Finding out that he'd written an autobiography ... and that I could get it on Kindle for not-too-much-money ... was a delight. Now having read it, it still is.
The writing style is just a _little_ bit flat: but if you can hear his voice saying the words, which I did after a while, the flatness disappears. It's written exactly the way Dick Van Dyke talks.
So. He was born in 1925 and grew up in the Midwest. He served in the Air Force and discovered that he had a gift of making people laugh; when he left the military, he went into show business and, seventy years or so later, is still there.
The book is revealing without being tell-tale-y. That is, he mostly tells on himself: his smoking problems, his drinking problems, and the affair that led to the end of his marriage. No scandals about other Hollywood stars here ... which is very much in keeping with Van Dyke's character. He started out as a "good boy" who seriously considered going into the ministry; overall, he stayed that "good boy" despite some trespasses, and stood seriously by a commitment made early on that he would never appear in a show he'd be embarrassed to take his children (grandchildren ... now great-grandchildren...) to.
To be clear, this book isn't a laugh fest.
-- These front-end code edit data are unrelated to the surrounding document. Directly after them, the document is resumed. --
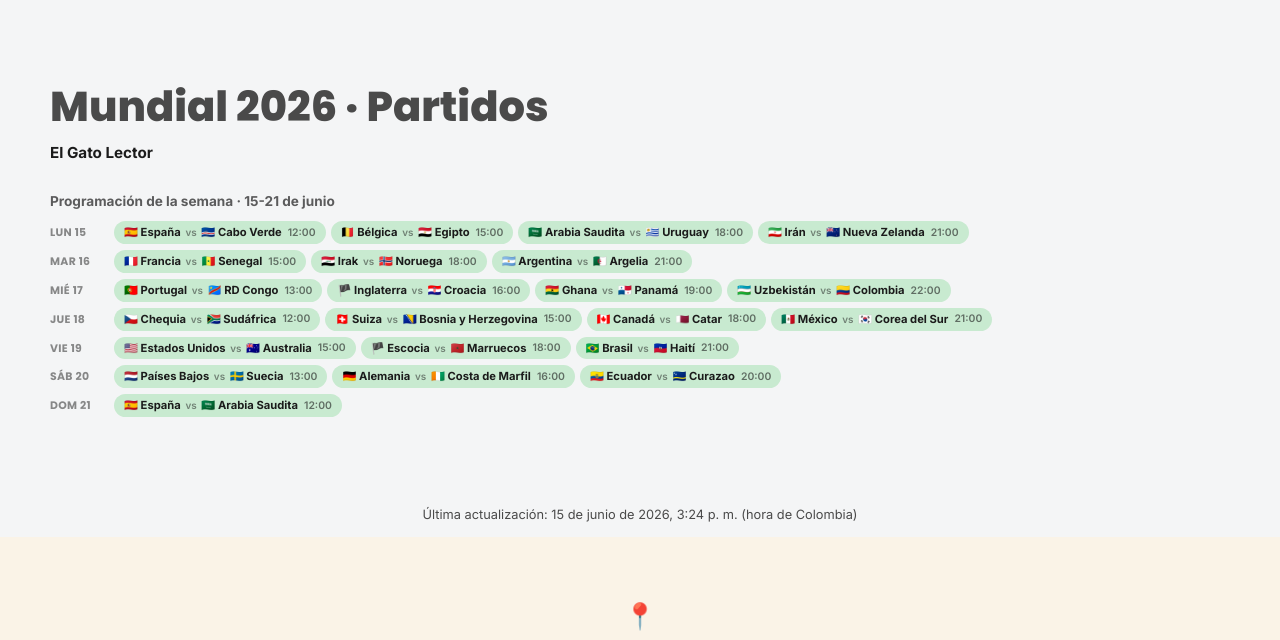
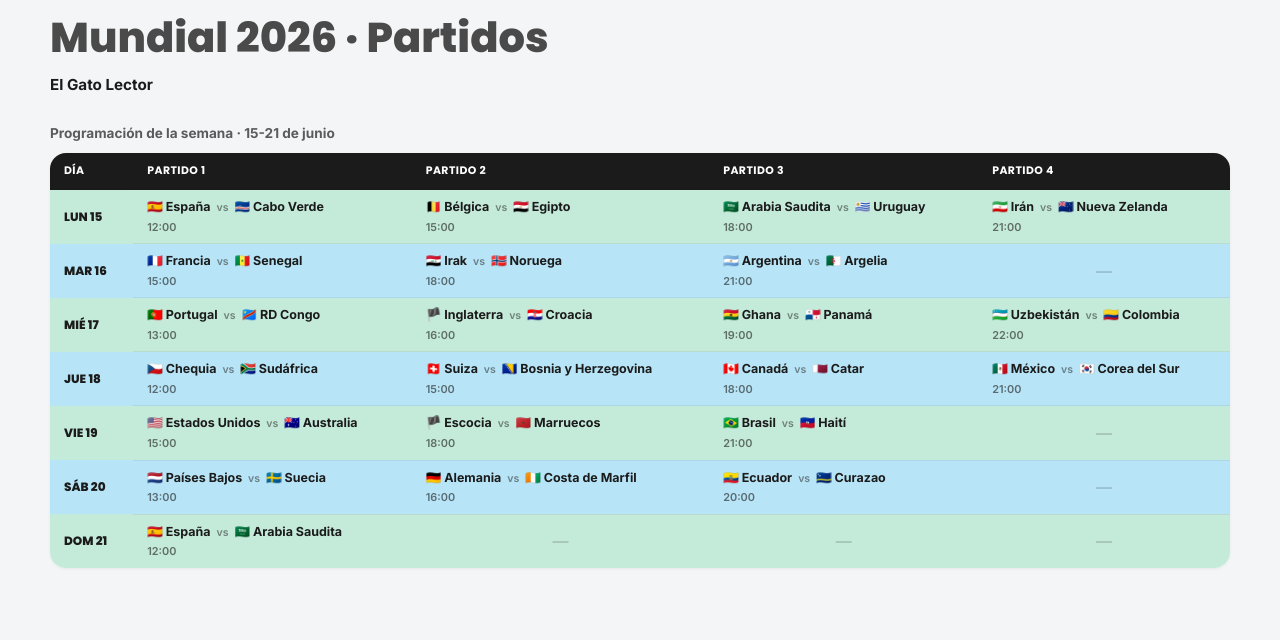
Before and after one commit to viviana-cmyk/el-gato-lector-1, an Astro site: page / in a window 1280 px wide. Shown: the part 1970-2610 px from the top of the page. Built offline with nearby package versions, Linux system fonts and the light colour scheme; Astro itself is replaced by a stand-in of ours.

Commit message:
feat: quitar menú duplicado en inicio, traducir medios en inglés y rediseñar tabla del Mundial

```diff
--- a/src/components/WorldCup.astro
+++ b/src/components/WorldCup.astro
@@ -6,27 +6,50 @@ function shortDay(date: string): string {
   const [day, number] = date.split(" ");
   return `${day.slice(0, 3).toUpperCase()} ${number}`;
 }
+
+const days = worldcup.days ?? [];
+const maxMatches = days.reduce((max, day) => Math.max(max, day.matches?.length ?? 0), 0);
+const slots = Array.from({ length: maxMatches }, (_, i) => i);
 ---
 
 <div class="worldcup">
   <p class="worldcup__label">{worldcup.label}</p>
-  {
-    worldcup.days?.map((day) => (
-      <div class="worldcup-day">
-        <span class="worldcup-day__title">{shortDay(day.date)}</span>
-        <div class="worldcup-list">
-          {day.matches?.map((match) => (
-            <span class="match-pill">
-              <span class="match-pill__teams">
-                {flagEmoji(match.home)} {match.home}
-                <span class="match-pill__vs">vs</span>
-                {flagEmoji(match.away)} {match.away}
-              </span>
-              <span class="match-pill__time">{match.time}</span>
-            </span>
-          ))}
-        </div>
-      </div>
-    ))
-  }
+  <div class="worldcup-table-wrap">
+    <table class="worldcup-table">
+      <thead>
+        <tr>
+          <th scope="col">Día</th>
+          {slots.map((i) => <th scope="col">Partido {i + 1}</th>)}
+        </tr>
+      </thead>
+      <tbody>
+        {
+          days.map((day) => (
+            <tr>
+              <th scope="row">{shortDay(day.date)}</th>
+              {slots.map((i) => {
+                const match = day.matches?.[i];
+                return (
+                  <td>
+                    {match ? (
+                      <div class="worldcup-match">
+                        <span class="worldcup-match__teams">
+                          {flagEmoji(match.home)} {match.home}
+                          <span class="worldcup-match__vs">vs</span>
+                          {flagEmoji(match.away)} {match.away}
+                        </span>
+                        <span class="worldcup-match__time">{match.time}</span>
+                      </div>
+                    ) : (
+                      <span class="worldcup-match--empty">—</span>
+                    )}
+                  </td>
+                );
+              })}
+            </tr>
+          ))
+        }
+      </tbody>
+    </table>
+  </div>
 </div>
--- a/src/data/feeds.config.json
+++ b/src/data/feeds.config.json
@@ -1,5 +1,5 @@
 {
-  "_comment": "Cada medio tiene una fuente RSS directa (tipo 'rss') o, si el medio no publica RSS estable, una busqueda de Google Noticias restringida a su dominio (tipo 'google'). 'limit' = numero de titulares a mostrar por medio.",
+  "_comment": "Cada medio tiene una fuente RSS directa (tipo 'rss') o, si el medio no publica RSS estable, una busqueda de Google Noticias restringida a su dominio (tipo 'google'). 'limit' = numero de titulares a mostrar por medio. 'language': 'en' marca medios en ingles; sus titulares y resumenes se traducen automaticamente al espanol con IA al momento de obtener las noticias (requiere ANTHROPIC_API_KEY).",
   "colombia": [
     {
       "name": "Semana",
@@ -87,6 +87,7 @@
       "name": "The Guardian",
       "color": "yellow",
       "limit": 5,
+      "language": "en",
       "feeds": [
         { "type": "rss", "url": "https://www.theguardian.com/world/rss" }
       ]
@@ -95,6 +96,7 @@
       "name": "The New York Times",
       "color": "mint",
       "limit": 4,
+      "language": "en",
       "feeds": [
         { "type": "rss", "url": "https://rss.nytimes.com/services/xml/rss/nyt/World.xml" }
       ]
@@ -103,6 +105,7 @@
       "name": "The Washington Post",
       "color": "green",
       "limit": 4,
+      "language": "en",
       "feeds": [
         { "type": "google", "query": "site:washingtonpost.com", "locale": "en" }
       ]
@@ -111,6 +114,7 @@
       "name": "The Economist",
       "color": "lilac",
       "limit": 4,
+      "language": "en",
       "feeds": [
         { "type": "google", "query": "site:economist.com", "locale": "en" }
       ]
--- a/src/layouts/Layout.astro
+++ b/src/layouts/Layout.astro
@@ -5,11 +5,13 @@ import { withBase } from "../lib/url";
 interface Props {
   title: string;
   description?: string;
+  hideTopbar?: boolean;
 }
 
 const {
   title,
   description = "Recopilación sin ánimo de lucro de noticias de Colombia y el mundo, indicadores económicos y recomendados sobre seguridad, justicia y paz.",
+  hideTopbar = false,
 } = Astro.props;
 ---
 
@@ -29,6 +31,7 @@ const {
     <title>{title} · El Gato Lector</title>
   </head>
   <body>
+    {!hideTopbar && (
       <header class="topbar">
         <div class="topbar__inner">
           <a class="topbar__brand" href={withBase("/")}>
@@ -44,6 +47,7 @@ const {
           </nav>
         </div>
       </header>
+    )}
 
     <main>
       <slot />
--- a/src/pages/index.astro
+++ b/src/pages/index.astro
@@ -9,7 +9,7 @@ import { withBase } from "../lib/url";
 import featured from "../data/featured.json";
 ---
 
-<Layout title="Inicio">
+<Layout title="Inicio" hideTopbar>
   <section class="hero">
     <img class="hero__cat" src={withBase("/cat-logo.png")} alt="El Gato Lector" />
     <h1>El Gato Lector</h1>
--- a/src/styles/global.css
+++ b/src/styles/global.css
@@ -582,60 +582,84 @@ img {
   margin: 0 0 10px;
 }
 
-.worldcup-day {
-  display: flex;
-  align-items: baseline;
-  flex-wrap: wrap;
-  gap: 8px;
-  margin-bottom: 6px;
+.worldcup-table-wrap {
+  overflow-x: auto;
+  border-radius: var(--radius);
+  box-shadow: 0 1px 3px rgba(0, 0, 0, 0.06);
 }
 
-.worldcup-day:last-child {
-  margin-bottom: 0;
+.worldcup-table {
+  width: 100%;
+  min-width: 640px;
+  border-collapse: collapse;
+  background: var(--paper);
 }
 
-.worldcup-day__title {
+.worldcup-table thead th {
+  background: var(--ink);
+  color: #fff;
   font-family: var(--font-display);
+  font-weight: 700;
   font-size: 0.68rem;
-  font-weight: 700;
   text-transform: uppercase;
-  letter-spacing: 0.03em;
-  opacity: 0.5;
-  flex: none;
-  width: 56px;
-}
-
-.worldcup-list {
-  display: flex;
-  flex-wrap: wrap;
-  gap: 5px;
-  flex: 1;
-  min-width: 0;
-}
-
-.match-pill {
-  display: inline-flex;
-  align-items: center;
-  gap: 6px;
-  background: var(--c-green);
-  border-radius: 999px;
-  padding: 3px 10px;
-  font-size: 0.7rem;
-  font-weight: 700;
+  letter-spacing: 0.04em;
+  text-align: left;
+  padding: 10px 14px;
   white-space: nowrap;
 }
 
-.match-pill__vs {
+.worldcup-table tbody th[scope="row"] {
+  font-family: var(--font-display);
+  font-weight: 800;
+  font-size: 0.75rem;
+  text-align: left;
+  padding: 10px 14px;
+  white-space: nowrap;
+}
+
+.worldcup-table tbody tr:nth-child(odd) {
+  background: var(--c-mint);
+}
+
+.worldcup-table tbody tr:nth-child(even) {
+  background: var(--c-sky);
+}
+
+.worldcup-table td {
+  padding: 8px 14px;
+  vertical-align: middle;
+  border-top: 1px solid rgba(0, 0, 0, 0.06);
+}
+
+.worldcup-match {
+  display: flex;
+  flex-direction: column;
+  gap: 2px;
+}
+
+.worldcup-match__teams {
+  font-weight: 700;
+  font-size: 0.78rem;
+  white-space: nowrap;
+}
+
+.worldcup-match__vs {
   font-weight: 600;
   opacity: 0.5;
-  font-size: 0.62rem;
-  margin: 0 2px;
+  font-size: 0.66rem;
+  margin: 0 3px;
 }
 
-.match-pill__time {
+.worldcup-match__time {
   font-weight: 600;
   opacity: 0.6;
-  font-size: 0.65rem;
+  font-size: 0.68rem;
+}
+
+.worldcup-match--empty {
+  display: block;
+  text-align: center;
+  opacity: 0.25;
 }
 
 /* ---------- Recomendados cards ---------- */
```
Also changed, not shown: scripts/fetch-news.mjs (+49 -0 lines), .github/workflows/daily-update.yml, README.md. Lines whose indentation alone changed are shown as unchanged.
That is, there are laughs, and plenty of them, but they aren't the heart of the book. The heart of the book is Van Dyke's portrayal of himself, which seems honest enough.